The Madoff Scandal and Charities and Foundations: The Need for All 501(c)(3) Entities to Improve Their Governance and Conflicts of Interest Policies in Advance of Reports for 2008 on Form 990 to be Filed With the IRS – Installment 8April 29, 2009 – Articles White Collar Compliance & Defense Blog
This is the eighth in a series of Installments on this blog that will discuss some issues that face the manifold stakeholders who have been materially affected by the Bernard L. Madoff scandal, allegedly the longest, most widespread and financially devastating Ponzi scheme on record. All potential stakeholders should consult professional advisors promptly to have their positions evaluated.
In this Installment we will complete the current discussion that focuses on charitable organizations and foundations (collectively, “501(c)(3) Entities”) that were affected by the Madoff scandal. Future developments in the Madoff matter respecting 501(c)(3) Entities may lead to additional Installments in this area. Again, we reiterate that the unfortunate experiences of many 501(c)(3) Entities that were directly involved in losses and potential “clawback” from the Madoff morass should be poignant object lessons for all charitable organizations and their fiduciaries and supporters, whether or not victims of Madoff.
Governance Principles Raised in the 2008 Form 990 Filing (the “2008 Filing”)
Installment 7 introduced the new governance disclosures for 501(c)(3) Entities that have been introduced or expanded in the 2008 Filing. Before these changes, matters of corporate governance of 501(c)(3) Entities were generally left to state corporate statutes and case law. The 2008 Filing has broadened the scope of federal scrutiny of the way 501(c)(3) Entities operate. In the 2008 Filing this is done through a series of questions to the 501(c)(3) Entities, together with a request for explanations in certain areas
A number of 501(c)(3) Entities had close ties with Madoff and his associates, including in some cases, their membership on boards. If some of the new inquiries in the 2008 Filing had been in place in earlier years and had been fully and accurately answered, the potentially inappropriate relationship of Madoff and his associates to such 501(c)(3) Entities may have been brought to light. The following questions in the new 2008 Filing fall in this category:
1. Are there any family or business relationships among officers, directors, trustees and key employees of the 501(c)(3) Entity?
2. Is there any “material diversion” of the 501(c)(3) Entity’s assets?
3. Does the 501(c)(3) Entity prepare contemporaneous documentation of all board and committee meetings?
4. Does the 501(c)(3) Entity have a written conflict of interest policy with annual disclosure of related transactions with the 501(c)(3) Entity by officers, directors, trustees and key employees? (New Schedule O to the 2008 Filing asks for information about regular monitoring and enforcement of compliance with this policy.)

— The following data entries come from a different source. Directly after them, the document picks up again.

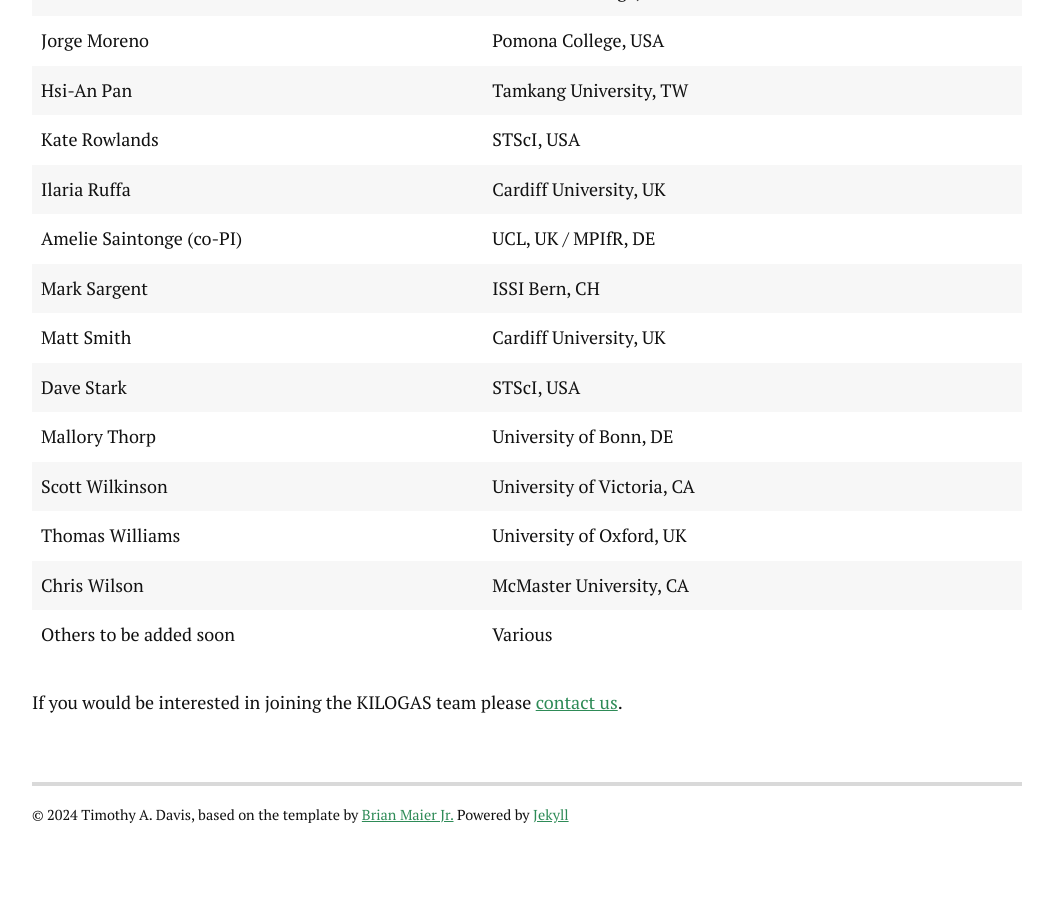
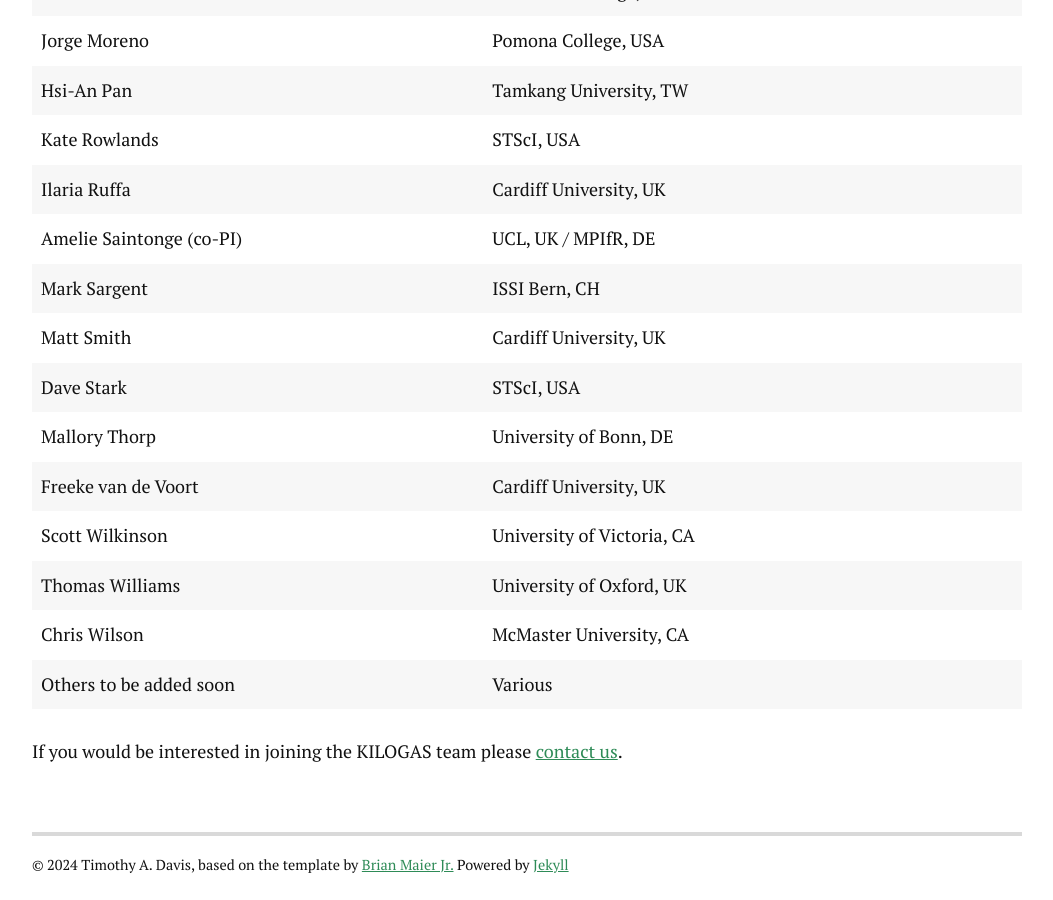
Before and after one commit to TimothyADavis/kilogas, a Jekyll site: the page built from team.md, in a window 1280 px wide and 900 px high, scrolled down 1079 px. Shown: the whole window, without its empty margins (113-1166 px from the left). Built offline with Jekyll 4.4.1, drawn with Linux system fonts in a browser that asks for light colours; nearby versions of some CDN libraries; before the commit the page ends 1929 px from its top, so only the background shows below that.

Commit message:
Update team.md

```diff
--- a/team.md
+++ b/team.md
@@ -30,6 +30,7 @@
 | Matt Smith				| Cardiff University, UK		|
 | Dave Stark				| STScI, USA					|
 | Mallory Thorp				| University of Bonn, DE 		|
+| Freeke van de Voort		| Cardiff University, UK 		|
 | Scott Wilkinson			| University of Victoria, CA 	|
 | Thomas Williams			| University of Oxford, UK		|
 | Chris Wilson				| McMaster University, CA 		|
```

5. Was the 2008 Filing provided to the board before it was filed? (New Schedule O to the 2008 Filing asks for the process used by the 501(c)(3) Entity to review the 2008 Filing by the board and its audit committee, if any.)
6. New Schedule O to the 2008 Filing asks how governing documents, conflicts policy, the 2008 Filing and financial statements will be made available to the public.
While the 2008 Filing does not mandate that the 501(c) Entity have all of these and other governance policies in place or the type of policy that is required, the universal availability of the 2008 Filing makes it almost a necessity for a 501(c) Entity to take sufficient preparatory steps to be able to answer all of the questions in the affirmative as a matter of “best practices.” Otherwise potential donors, granting organizations and foundations, and governments may choose not to provide funding to a 501(c) Entity that has less than fully adequate responses.
Moreover, in future years it can be expected that the Form 990 will become even more stringent in its disclosure requirements, perhaps even setting minimum standards for conflicts of interest and other policies.
Conclusions Respecting Governance of 501(c) Entities after Madoff
The unfortunate Madoff scandal, an adverse economy and other events have combined to create challenging times for charities and their stakeholders. A properly prepared Form 990 that reflects recent proactive changes in governance and operations under the leadership of the governing board will go far in repairing the damage to the images of those that invested with Madoff and in enhancing the reputations of those that avoided the Madoff morass.
The next Installment will discuss the impact of the Madoff morass on those that invested with him indirectly through “feeder funds,” other vehicles or even unwittingly.
[To be continued in Installment 9]